What you will do: What the task requires is an exact printout of the listing below, pictures excluded.

The records:
<<<<

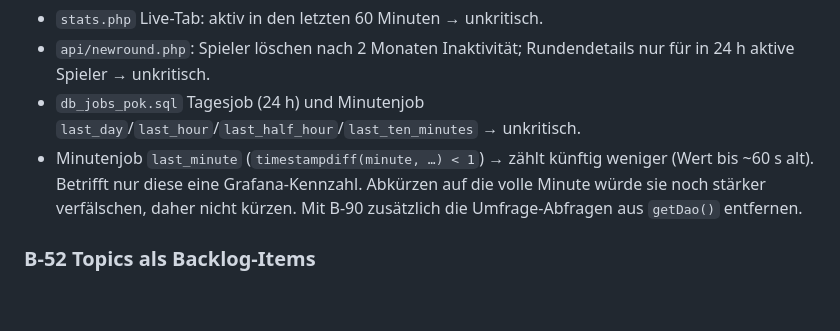
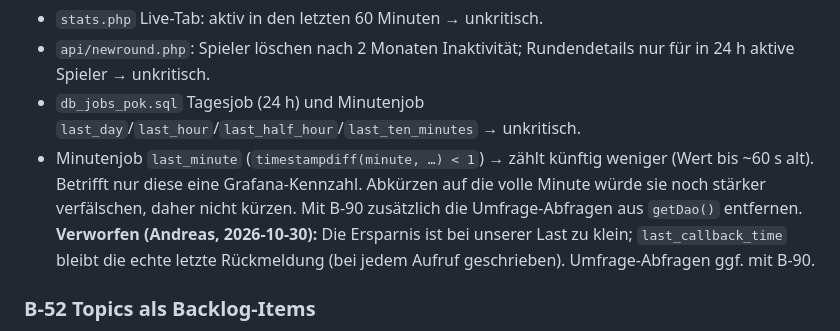
Before and after one commit to komplexitaeter/poker, a Markdown page: BACKLOG.md, the part around the change. Drawn GitHub-style; blank space fills up the shorter version.

Commit message:
Backlog: B-95 rejected
Co-Authored-By: Claude Opus 5.5 <noreply@anthropic.com>
Claude-Session: https://claude.ai/code/session_01Wwct3kT58rjRgX4NYz8kGi

```diff
--- a/BACKLOG.md
+++ b/BACKLOG.md
@@ -1277,6 +1277,7 @@ Code-Prüfung (Kai, 2026-10-30) – Verwendungen von `last_callback_time`:
 - Minutenjob `last_minute` (`timestampdiff(minute, …) < 1`) → zählt künftig weniger (Wert bis ~60 s alt). Betrifft nur
   diese eine Grafana-Kennzahl. Abkürzen auf die volle Minute würde sie noch stärker verfälschen, daher nicht kürzen.
 Mit B-90 zusätzlich die Umfrage-Abfragen aus `getDao()` entfernen.
+**Verworfen (Andreas, 2026-10-30):** Die Ersparnis ist bei unserer Last zu klein; `last_callback_time` bleibt die echte letzte Rückmeldung (bei jedem Aufruf geschrieben). Umfrage-Abfragen ggf. mit B-90.
 
 ### B-52 Topics als Backlog-Items
 Idee von Andreas (2026-10-23, beim B-51-Mockup): Statt eines einzelnen Topics legt das Team mehrere Topics an (+),
```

>>>>

Exercise output:
Before and after one commit to komplexitaeter/poker, a Markdown page: BACKLOG.md, the part around the change. Drawn GitHub-style; blank space fills up the shorter version.

Commit message:
Backlog: B-95 rejected
Co-Authored-By: Claude Opus 5.5 <noreply@anthropic.com>
Claude-Session: https://claude.ai/code/session_01Wwct3kT58rjRgX4NYz8kGi

```diff
--- a/BACKLOG.md
+++ b/BACKLOG.md
@@ -1277,6 +1277,7 @@ Code-Prüfung (Kai, 2026-10-30) – Verwendungen von `last_callback_time`:
 - Minutenjob `last_minute` (`timestampdiff(minute, …) < 1`) → zählt künftig weniger (Wert bis ~60 s alt). Betrifft nur
   diese eine Grafana-Kennzahl. Abkürzen auf die volle Minute würde sie noch stärker verfälschen, daher nicht kürzen.
 Mit B-90 zusätzlich die Umfrage-Abfragen aus `getDao()` entfernen.
+**Verworfen (Andreas, 2026-10-30):** Die Ersparnis ist bei unserer Last zu klein; `last_callback_time` bleibt die echte letzte Rückmeldung (bei jedem Aufruf geschrieben). Umfrage-Abfragen ggf. mit B-90.
 
 ### B-52 Topics als Backlog-Items
 Idee von Andreas (2026-10-23, beim B-51-Mockup): Statt eines einzelnen Topics legt das Team mehrere Topics an (+),
```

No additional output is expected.